↓↓↓

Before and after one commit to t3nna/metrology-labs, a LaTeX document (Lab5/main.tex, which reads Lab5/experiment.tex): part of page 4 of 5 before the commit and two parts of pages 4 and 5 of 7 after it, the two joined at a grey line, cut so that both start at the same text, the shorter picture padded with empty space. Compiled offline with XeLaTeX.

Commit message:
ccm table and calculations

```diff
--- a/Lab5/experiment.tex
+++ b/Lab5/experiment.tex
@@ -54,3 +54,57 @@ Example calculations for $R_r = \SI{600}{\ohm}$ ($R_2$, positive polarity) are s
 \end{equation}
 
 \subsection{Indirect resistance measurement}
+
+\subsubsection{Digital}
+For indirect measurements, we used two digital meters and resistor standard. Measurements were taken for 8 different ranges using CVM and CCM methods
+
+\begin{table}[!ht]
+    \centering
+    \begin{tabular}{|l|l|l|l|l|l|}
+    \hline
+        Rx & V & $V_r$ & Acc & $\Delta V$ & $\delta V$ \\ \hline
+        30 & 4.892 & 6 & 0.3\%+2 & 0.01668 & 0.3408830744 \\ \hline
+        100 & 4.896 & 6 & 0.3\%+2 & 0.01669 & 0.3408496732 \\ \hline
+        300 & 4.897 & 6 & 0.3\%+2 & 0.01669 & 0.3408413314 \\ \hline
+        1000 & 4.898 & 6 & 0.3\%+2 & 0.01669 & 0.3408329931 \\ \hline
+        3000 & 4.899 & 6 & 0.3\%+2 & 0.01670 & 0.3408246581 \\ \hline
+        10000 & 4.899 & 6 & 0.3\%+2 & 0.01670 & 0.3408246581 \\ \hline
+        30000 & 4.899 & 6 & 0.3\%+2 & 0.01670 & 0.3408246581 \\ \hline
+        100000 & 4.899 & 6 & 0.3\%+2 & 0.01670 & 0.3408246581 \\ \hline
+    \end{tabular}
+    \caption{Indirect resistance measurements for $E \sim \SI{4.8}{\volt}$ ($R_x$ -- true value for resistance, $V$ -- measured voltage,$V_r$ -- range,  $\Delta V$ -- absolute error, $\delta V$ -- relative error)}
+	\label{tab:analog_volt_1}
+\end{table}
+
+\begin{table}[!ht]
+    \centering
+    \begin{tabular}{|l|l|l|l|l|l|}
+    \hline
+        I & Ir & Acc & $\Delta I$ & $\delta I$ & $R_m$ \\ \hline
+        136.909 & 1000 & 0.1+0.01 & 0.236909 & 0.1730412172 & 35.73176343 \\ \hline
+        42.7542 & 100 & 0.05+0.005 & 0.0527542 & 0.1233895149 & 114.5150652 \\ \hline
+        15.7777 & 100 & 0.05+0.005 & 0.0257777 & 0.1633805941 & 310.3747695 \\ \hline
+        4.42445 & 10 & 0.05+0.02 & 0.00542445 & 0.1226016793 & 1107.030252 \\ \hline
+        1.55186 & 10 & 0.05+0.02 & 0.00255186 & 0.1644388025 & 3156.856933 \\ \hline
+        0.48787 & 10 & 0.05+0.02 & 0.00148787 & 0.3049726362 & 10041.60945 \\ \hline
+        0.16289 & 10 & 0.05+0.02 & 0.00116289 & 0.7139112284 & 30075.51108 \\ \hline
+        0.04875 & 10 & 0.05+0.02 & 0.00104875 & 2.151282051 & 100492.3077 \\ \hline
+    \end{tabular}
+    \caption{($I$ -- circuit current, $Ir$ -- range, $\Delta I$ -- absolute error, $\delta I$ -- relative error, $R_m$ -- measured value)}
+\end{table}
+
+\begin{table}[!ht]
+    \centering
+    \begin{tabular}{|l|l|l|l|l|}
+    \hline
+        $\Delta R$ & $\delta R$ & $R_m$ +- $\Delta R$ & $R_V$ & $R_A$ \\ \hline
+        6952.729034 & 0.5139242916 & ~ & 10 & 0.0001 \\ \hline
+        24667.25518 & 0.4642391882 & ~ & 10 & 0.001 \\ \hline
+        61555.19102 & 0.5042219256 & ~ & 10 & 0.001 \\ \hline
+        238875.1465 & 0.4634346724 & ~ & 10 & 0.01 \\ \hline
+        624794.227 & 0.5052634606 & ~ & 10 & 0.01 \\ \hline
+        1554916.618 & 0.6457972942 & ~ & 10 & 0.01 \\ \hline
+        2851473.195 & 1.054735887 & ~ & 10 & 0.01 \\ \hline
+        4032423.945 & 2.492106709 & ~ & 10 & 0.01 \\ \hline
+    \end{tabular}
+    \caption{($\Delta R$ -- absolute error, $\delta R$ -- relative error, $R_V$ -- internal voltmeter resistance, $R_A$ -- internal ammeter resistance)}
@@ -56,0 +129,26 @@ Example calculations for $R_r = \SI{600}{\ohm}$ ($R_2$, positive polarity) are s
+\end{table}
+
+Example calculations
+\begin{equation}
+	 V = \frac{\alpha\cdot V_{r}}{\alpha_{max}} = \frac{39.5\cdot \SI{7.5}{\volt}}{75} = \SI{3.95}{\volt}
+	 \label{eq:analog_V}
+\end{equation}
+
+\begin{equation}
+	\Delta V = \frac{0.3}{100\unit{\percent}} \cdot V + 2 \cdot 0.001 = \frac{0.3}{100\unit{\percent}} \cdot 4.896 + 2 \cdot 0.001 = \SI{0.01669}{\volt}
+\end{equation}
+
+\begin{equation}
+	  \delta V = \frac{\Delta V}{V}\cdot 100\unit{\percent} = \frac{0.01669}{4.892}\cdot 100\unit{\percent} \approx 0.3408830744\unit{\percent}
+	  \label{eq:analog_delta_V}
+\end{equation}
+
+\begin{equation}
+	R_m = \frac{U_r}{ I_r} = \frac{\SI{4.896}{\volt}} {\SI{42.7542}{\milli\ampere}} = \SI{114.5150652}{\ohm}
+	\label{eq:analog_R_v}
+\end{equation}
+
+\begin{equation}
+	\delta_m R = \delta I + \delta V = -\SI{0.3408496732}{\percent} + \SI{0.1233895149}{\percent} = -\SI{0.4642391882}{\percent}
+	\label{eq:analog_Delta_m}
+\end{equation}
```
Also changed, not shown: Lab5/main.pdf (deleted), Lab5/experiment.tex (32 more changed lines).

↑↑↑

**Task to carry out**
Within the material above, report how many lines carry the word "cdot", and nothing else.

**Reply**
3